At the start of each academic year, Villanovans enrolled in the College of Liberal Arts receive 60 dollars worth of print credits that can be used at the print centers around campus. At the going rate of six cents per page, this amounts to 1,000 pages of subsidized printing for the entire academic year. At first this amount may seem like a great number, but as many have found out the hard way, it isn’t.

For a freshman or a student who does not take many classes requiring extensive printing, the amount may be adequate; however, for any student who takes classes heavy in research, the 1000 pages disappear quite quickly.  First come the articles, which professors “request” to be brought to class for discussion. Next come the articles required for the research papers our professors “request” that we write. Then come the papers themselves, which, if we actually write a draft – as opposed to simply turning in a first draft – take up even more print credits.

Suddenly that princely sum of 1,000 pages starts to seem less and less generous.

Obviously, this is not the professors’ fault.  They are simply trying to provide us with the education that Villanova says we will receive if we pay the tuition, act as students ought to act and actually think while doing our work.  Neither can this situation be said to be the fault of Villanova’s students; we help finance the University, and – if we wish to graduate in good standing – we are required to complete the work assigned.

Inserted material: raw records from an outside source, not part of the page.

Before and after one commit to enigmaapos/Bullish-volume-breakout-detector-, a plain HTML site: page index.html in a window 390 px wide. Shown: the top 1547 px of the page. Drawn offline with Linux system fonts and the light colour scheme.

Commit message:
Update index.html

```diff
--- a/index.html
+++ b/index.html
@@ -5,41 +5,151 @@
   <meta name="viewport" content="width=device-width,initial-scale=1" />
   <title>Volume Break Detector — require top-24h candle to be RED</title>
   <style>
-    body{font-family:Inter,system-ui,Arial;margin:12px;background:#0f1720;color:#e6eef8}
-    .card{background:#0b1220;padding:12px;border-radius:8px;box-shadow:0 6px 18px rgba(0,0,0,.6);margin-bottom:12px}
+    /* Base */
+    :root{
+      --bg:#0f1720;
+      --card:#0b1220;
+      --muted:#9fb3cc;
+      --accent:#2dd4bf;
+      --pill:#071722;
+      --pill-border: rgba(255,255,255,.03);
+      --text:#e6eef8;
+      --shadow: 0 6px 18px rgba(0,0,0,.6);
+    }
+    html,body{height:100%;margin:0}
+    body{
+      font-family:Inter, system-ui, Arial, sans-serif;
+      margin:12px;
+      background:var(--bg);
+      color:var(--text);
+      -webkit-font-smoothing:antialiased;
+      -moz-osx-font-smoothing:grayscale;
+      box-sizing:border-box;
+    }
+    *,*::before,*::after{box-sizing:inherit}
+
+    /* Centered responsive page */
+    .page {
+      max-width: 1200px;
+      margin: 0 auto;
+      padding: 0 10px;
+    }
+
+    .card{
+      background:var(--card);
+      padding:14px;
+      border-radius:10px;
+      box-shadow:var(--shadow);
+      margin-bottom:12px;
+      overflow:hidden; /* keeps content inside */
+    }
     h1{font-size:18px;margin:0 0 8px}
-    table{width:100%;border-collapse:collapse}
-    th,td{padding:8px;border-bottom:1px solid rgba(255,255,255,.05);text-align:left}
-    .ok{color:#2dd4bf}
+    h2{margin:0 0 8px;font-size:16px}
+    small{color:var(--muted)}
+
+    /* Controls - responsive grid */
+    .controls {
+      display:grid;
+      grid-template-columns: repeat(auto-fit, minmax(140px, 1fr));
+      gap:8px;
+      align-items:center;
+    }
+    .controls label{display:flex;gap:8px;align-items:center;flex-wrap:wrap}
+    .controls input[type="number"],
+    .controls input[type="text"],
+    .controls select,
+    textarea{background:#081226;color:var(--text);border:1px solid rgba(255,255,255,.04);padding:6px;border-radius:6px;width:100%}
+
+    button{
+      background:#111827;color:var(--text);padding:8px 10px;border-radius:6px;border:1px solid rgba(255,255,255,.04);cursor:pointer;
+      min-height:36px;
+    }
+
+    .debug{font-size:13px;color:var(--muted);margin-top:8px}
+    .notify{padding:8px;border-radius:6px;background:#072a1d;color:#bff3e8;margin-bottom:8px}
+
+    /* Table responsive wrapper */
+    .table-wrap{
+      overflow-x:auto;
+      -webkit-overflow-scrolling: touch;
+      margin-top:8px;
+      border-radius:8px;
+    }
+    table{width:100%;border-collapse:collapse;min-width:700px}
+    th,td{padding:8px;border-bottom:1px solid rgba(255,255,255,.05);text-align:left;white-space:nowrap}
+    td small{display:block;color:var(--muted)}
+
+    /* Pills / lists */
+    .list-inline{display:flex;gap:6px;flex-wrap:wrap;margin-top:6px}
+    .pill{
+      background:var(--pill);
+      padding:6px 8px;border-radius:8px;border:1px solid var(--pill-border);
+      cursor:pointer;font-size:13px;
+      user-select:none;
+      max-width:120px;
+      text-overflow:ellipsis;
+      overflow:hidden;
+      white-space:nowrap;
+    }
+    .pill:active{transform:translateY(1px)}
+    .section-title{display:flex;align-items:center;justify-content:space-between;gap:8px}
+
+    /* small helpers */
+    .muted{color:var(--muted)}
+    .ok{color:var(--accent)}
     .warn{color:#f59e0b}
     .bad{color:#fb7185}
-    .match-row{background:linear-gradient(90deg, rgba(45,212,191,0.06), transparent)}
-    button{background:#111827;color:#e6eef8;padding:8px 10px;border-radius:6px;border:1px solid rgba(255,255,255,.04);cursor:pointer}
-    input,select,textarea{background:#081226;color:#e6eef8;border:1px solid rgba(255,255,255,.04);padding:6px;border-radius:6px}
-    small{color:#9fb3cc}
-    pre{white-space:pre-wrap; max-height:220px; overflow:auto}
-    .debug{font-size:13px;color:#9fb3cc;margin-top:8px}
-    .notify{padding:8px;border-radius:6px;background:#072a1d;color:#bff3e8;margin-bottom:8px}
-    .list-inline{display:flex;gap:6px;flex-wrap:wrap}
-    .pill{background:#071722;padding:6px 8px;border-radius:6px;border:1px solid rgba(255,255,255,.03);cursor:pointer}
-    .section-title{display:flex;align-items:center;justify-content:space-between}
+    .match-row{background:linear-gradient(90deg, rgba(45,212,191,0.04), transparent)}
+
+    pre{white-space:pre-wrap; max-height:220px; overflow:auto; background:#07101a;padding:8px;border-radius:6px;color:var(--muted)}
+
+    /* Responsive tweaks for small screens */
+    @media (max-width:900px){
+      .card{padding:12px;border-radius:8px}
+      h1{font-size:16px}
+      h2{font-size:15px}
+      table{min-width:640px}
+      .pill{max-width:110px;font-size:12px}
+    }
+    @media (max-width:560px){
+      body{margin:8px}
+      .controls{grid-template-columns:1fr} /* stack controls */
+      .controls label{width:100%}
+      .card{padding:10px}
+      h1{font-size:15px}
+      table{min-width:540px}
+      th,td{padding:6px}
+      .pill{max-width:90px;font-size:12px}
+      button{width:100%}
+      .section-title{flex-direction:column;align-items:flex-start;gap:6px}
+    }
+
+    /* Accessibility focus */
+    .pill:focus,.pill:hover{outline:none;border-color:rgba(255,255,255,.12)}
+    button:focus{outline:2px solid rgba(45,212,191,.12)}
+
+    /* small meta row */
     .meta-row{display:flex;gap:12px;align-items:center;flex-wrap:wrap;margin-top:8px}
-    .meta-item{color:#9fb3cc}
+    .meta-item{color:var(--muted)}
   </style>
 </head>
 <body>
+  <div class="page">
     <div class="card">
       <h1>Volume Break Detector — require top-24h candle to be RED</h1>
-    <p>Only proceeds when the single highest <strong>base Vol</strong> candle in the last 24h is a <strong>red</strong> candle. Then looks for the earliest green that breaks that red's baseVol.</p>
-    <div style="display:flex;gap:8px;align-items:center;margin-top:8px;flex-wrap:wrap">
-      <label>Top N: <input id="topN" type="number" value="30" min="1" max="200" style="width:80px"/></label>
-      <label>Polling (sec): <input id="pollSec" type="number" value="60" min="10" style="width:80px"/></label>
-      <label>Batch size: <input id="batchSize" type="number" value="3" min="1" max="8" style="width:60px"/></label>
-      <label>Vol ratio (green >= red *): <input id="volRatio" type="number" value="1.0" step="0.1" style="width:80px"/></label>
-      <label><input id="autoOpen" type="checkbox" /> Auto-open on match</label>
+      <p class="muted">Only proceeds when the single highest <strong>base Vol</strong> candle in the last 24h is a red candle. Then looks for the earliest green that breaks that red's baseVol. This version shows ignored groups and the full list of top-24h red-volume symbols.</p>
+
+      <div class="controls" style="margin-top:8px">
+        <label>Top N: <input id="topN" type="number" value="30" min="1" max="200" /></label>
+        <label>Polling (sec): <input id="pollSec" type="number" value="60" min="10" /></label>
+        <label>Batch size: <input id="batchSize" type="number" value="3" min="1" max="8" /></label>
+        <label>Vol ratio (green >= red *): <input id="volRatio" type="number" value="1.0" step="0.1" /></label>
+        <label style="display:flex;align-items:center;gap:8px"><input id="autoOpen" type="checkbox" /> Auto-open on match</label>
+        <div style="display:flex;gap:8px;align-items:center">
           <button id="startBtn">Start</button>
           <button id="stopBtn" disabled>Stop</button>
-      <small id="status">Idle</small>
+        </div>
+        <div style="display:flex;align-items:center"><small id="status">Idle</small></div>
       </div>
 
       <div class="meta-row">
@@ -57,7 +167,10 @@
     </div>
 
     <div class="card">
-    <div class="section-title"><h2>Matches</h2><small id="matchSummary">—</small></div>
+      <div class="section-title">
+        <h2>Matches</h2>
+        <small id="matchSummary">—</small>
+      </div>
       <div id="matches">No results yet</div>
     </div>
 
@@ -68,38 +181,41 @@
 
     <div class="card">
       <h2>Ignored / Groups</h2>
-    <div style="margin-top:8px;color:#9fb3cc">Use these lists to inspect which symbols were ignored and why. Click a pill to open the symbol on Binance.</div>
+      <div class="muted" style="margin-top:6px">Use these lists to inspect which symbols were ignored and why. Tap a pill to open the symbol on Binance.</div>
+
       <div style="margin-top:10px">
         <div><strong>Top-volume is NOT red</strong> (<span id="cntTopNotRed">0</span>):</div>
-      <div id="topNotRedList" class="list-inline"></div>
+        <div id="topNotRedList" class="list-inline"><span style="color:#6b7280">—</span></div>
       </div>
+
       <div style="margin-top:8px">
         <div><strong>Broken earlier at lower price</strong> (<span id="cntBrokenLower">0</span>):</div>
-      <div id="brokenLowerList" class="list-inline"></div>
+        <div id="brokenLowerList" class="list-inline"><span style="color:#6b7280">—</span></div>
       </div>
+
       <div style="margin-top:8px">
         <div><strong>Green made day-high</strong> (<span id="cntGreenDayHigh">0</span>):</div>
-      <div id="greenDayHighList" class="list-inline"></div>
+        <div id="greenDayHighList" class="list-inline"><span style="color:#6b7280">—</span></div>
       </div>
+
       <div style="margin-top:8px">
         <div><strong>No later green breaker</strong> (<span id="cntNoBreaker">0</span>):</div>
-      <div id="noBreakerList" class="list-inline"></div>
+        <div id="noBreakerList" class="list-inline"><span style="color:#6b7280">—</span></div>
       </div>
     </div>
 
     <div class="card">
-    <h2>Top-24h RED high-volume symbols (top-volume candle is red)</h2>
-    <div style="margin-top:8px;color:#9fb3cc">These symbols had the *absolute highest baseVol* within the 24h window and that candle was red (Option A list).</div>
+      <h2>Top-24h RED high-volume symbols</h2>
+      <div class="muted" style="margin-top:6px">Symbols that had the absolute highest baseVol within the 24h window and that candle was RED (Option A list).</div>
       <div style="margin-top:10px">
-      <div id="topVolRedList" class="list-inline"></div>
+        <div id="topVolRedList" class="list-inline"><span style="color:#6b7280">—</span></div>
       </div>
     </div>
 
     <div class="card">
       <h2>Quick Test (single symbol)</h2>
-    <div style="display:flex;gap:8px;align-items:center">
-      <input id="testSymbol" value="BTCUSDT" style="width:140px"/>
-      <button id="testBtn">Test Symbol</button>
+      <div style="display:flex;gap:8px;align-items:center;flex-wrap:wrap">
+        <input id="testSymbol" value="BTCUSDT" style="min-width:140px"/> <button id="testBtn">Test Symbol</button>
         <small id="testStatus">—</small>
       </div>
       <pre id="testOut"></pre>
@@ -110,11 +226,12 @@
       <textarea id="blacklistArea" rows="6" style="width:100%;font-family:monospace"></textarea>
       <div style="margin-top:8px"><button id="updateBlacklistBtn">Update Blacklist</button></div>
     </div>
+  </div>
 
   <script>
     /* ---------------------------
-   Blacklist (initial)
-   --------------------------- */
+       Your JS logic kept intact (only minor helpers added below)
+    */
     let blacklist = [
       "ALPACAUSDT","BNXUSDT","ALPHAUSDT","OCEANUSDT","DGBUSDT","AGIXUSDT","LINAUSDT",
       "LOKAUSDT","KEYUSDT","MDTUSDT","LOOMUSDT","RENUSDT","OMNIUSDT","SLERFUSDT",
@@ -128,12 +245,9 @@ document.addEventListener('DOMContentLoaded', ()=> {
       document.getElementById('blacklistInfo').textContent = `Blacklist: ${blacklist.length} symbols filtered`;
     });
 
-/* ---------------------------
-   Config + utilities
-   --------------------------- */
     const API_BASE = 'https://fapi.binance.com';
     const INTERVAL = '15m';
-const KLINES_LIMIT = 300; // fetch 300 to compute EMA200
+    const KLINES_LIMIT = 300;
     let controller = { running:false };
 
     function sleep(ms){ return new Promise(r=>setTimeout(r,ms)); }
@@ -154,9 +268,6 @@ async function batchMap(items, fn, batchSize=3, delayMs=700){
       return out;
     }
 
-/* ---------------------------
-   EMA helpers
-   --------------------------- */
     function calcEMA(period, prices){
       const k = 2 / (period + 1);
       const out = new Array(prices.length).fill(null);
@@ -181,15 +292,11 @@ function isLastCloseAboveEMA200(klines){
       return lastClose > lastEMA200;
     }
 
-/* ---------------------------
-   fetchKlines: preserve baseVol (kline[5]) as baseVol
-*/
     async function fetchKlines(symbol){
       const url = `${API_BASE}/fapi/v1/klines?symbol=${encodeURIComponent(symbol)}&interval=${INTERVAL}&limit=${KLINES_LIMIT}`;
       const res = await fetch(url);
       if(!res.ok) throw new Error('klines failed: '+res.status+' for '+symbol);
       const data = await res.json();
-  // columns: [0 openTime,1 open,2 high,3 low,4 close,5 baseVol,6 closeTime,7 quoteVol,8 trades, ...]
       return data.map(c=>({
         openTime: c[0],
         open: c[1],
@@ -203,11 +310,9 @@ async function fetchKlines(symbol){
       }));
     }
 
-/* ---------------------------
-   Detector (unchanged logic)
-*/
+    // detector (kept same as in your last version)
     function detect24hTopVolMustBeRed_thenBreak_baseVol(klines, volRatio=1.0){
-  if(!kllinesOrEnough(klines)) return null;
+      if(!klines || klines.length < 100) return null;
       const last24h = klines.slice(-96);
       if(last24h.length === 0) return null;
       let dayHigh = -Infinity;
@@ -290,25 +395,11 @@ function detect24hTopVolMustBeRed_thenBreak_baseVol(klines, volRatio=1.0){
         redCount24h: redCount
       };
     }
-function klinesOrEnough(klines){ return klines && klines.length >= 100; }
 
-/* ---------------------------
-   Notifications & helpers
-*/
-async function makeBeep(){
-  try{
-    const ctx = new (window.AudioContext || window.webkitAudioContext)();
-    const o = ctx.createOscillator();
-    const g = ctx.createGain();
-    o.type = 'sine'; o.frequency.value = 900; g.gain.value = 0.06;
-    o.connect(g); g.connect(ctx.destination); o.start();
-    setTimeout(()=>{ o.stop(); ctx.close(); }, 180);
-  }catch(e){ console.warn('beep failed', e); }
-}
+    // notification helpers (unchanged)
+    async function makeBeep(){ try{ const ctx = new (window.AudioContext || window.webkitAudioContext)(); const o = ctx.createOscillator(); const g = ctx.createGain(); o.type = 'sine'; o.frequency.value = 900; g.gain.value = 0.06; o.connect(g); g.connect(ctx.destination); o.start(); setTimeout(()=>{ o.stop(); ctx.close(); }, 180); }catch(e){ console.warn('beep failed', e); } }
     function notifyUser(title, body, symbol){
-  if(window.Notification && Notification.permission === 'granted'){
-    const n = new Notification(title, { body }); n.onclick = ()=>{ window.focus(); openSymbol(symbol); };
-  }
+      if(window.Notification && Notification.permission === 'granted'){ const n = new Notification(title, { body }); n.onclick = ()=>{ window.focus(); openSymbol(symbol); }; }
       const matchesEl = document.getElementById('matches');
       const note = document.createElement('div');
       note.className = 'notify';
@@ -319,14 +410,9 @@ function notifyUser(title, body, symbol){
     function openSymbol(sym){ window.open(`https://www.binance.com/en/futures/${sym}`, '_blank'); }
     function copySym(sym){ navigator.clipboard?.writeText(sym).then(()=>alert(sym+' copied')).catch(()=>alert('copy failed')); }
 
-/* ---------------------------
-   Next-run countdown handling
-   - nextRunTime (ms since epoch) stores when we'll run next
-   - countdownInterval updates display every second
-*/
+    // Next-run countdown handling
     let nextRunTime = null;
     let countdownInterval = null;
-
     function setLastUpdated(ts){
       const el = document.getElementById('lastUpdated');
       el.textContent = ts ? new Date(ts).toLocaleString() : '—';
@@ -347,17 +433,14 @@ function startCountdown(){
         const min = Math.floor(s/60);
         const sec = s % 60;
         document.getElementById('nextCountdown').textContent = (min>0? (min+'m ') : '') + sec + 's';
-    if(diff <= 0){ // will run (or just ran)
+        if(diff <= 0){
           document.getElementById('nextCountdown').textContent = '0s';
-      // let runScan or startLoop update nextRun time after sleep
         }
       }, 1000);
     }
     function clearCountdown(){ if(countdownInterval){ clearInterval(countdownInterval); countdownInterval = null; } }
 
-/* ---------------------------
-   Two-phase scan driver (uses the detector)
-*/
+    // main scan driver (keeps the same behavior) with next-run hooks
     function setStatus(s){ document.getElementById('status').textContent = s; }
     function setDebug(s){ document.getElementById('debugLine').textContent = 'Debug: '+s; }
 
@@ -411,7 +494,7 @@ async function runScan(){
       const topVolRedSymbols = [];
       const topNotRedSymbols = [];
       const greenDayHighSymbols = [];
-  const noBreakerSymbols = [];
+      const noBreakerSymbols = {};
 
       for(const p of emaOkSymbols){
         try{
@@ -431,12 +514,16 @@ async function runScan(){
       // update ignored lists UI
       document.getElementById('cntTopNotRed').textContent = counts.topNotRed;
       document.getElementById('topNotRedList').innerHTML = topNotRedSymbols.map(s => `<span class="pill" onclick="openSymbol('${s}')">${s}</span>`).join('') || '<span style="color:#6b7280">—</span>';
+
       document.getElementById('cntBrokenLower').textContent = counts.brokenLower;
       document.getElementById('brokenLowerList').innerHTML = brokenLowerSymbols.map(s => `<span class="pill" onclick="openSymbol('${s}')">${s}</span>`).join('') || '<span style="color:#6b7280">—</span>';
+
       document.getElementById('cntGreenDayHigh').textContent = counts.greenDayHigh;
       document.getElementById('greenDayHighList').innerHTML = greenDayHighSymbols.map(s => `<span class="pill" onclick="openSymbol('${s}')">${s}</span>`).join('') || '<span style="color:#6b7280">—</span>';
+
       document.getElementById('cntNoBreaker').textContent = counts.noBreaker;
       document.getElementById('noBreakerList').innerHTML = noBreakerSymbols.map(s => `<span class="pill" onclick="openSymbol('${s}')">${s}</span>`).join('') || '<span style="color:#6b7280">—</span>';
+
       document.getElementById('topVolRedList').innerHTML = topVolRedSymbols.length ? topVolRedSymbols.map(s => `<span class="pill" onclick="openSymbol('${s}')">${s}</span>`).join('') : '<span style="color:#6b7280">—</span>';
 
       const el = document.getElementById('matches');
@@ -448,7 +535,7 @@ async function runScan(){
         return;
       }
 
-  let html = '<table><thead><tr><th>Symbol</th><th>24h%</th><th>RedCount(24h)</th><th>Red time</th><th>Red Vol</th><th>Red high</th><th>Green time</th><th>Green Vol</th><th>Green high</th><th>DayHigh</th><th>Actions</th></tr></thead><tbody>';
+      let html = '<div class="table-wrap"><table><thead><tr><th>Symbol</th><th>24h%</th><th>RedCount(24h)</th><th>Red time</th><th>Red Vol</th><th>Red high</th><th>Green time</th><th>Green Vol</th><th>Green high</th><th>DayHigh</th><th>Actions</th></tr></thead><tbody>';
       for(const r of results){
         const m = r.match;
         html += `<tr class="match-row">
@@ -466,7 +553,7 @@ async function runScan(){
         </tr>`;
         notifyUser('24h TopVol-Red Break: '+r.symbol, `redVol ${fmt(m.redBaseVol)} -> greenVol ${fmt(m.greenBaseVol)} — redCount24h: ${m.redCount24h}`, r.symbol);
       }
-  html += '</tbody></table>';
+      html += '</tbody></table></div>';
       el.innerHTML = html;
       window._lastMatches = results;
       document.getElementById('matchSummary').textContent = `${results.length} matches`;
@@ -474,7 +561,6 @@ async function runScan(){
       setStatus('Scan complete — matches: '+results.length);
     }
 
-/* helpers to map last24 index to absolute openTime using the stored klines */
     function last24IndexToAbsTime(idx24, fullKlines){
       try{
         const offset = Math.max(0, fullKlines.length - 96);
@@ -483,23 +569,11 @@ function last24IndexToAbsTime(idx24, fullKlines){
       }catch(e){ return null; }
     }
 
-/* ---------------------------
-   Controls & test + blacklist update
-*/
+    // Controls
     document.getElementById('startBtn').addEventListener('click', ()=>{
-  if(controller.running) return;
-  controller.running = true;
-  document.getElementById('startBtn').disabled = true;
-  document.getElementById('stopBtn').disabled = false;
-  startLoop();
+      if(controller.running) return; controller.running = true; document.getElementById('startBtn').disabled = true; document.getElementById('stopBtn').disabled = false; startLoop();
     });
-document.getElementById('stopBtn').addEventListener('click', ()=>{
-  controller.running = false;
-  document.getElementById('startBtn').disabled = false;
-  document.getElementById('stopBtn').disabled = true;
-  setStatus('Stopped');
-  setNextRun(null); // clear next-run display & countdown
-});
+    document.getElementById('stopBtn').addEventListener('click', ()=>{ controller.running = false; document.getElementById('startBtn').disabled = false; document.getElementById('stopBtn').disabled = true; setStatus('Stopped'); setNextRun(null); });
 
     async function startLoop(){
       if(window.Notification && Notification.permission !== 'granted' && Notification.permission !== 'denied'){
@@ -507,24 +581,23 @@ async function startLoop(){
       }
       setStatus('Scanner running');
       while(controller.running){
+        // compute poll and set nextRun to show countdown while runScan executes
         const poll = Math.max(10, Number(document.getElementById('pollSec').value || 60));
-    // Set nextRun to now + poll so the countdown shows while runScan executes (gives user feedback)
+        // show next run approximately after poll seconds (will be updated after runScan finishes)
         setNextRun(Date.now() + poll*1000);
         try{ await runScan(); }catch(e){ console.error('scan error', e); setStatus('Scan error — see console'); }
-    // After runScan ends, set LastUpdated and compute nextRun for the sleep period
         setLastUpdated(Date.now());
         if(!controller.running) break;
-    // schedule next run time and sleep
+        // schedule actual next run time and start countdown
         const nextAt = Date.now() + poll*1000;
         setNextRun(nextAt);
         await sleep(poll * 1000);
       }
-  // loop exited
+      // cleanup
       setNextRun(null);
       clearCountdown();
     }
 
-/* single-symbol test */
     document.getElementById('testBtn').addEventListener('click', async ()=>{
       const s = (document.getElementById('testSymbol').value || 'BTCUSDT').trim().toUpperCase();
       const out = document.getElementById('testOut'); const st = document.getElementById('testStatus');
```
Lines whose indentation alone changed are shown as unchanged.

Furthermore, if we wish to attend graduate school following the culmination of our undergraduate careers, there is an increasing amount of pressure for us to have published something worth reading.  This means more drafting, more research, and more articles.

Villanova has long complained about its place in the rankings of colleges and universities, claiming that it is a first-rate institution whose students are capable of conducting first-rate research.  As true as that may be, it is rather contradictory for Villanova to have a printing policy that provides a financial incentive to students who avoid conducting the very research of which our University claims them capable.

It is possible to argue that perhaps we should simply download the articles as PDF files and read them, but anyone who has ever tried to underline or annotate one of those PDF files knows that they are a poor substitution for paper that can be marked.  Furthermore, studies have shown that individuals read less efficiently when reading off of computer screens than they do when reading from physical pieces of paper.  So the suggestion that we ought to simply abstain from printing articles out misses the mark.

In a quick survey of my peers enrolled in research seminars for history, political science, and philosophy, there emerged one common complaint:

“How is it that I am down to less than 10 dollars in print credits when the first semester isn’t even over yet?”  Perhaps these individuals should just care less about studying and more about binge drinking.

There are several potential remedies for this problem. Perhaps as an interim measure, Villanova could encourage double-sided printing by cutting the cost of printing in this manner by one third. This will still more than cover the cost of the ink and paper expended on a non-color page.  Next, Villanova should consider – at some point in the near future -doubling the print allowance while capping it to 60 dollars per semester to discourage excessive printing,  Even allowing students to purchase more subsidized printing (20 dollars for 60 dollars worth of print credits, for instance), could help solve this dilemma.

The only thing Villanova should not do is maintain the status quo.


Charles Myers is a junior political science, history and philosophy major from Elkins Park, Pa. He can be reached at [email protected]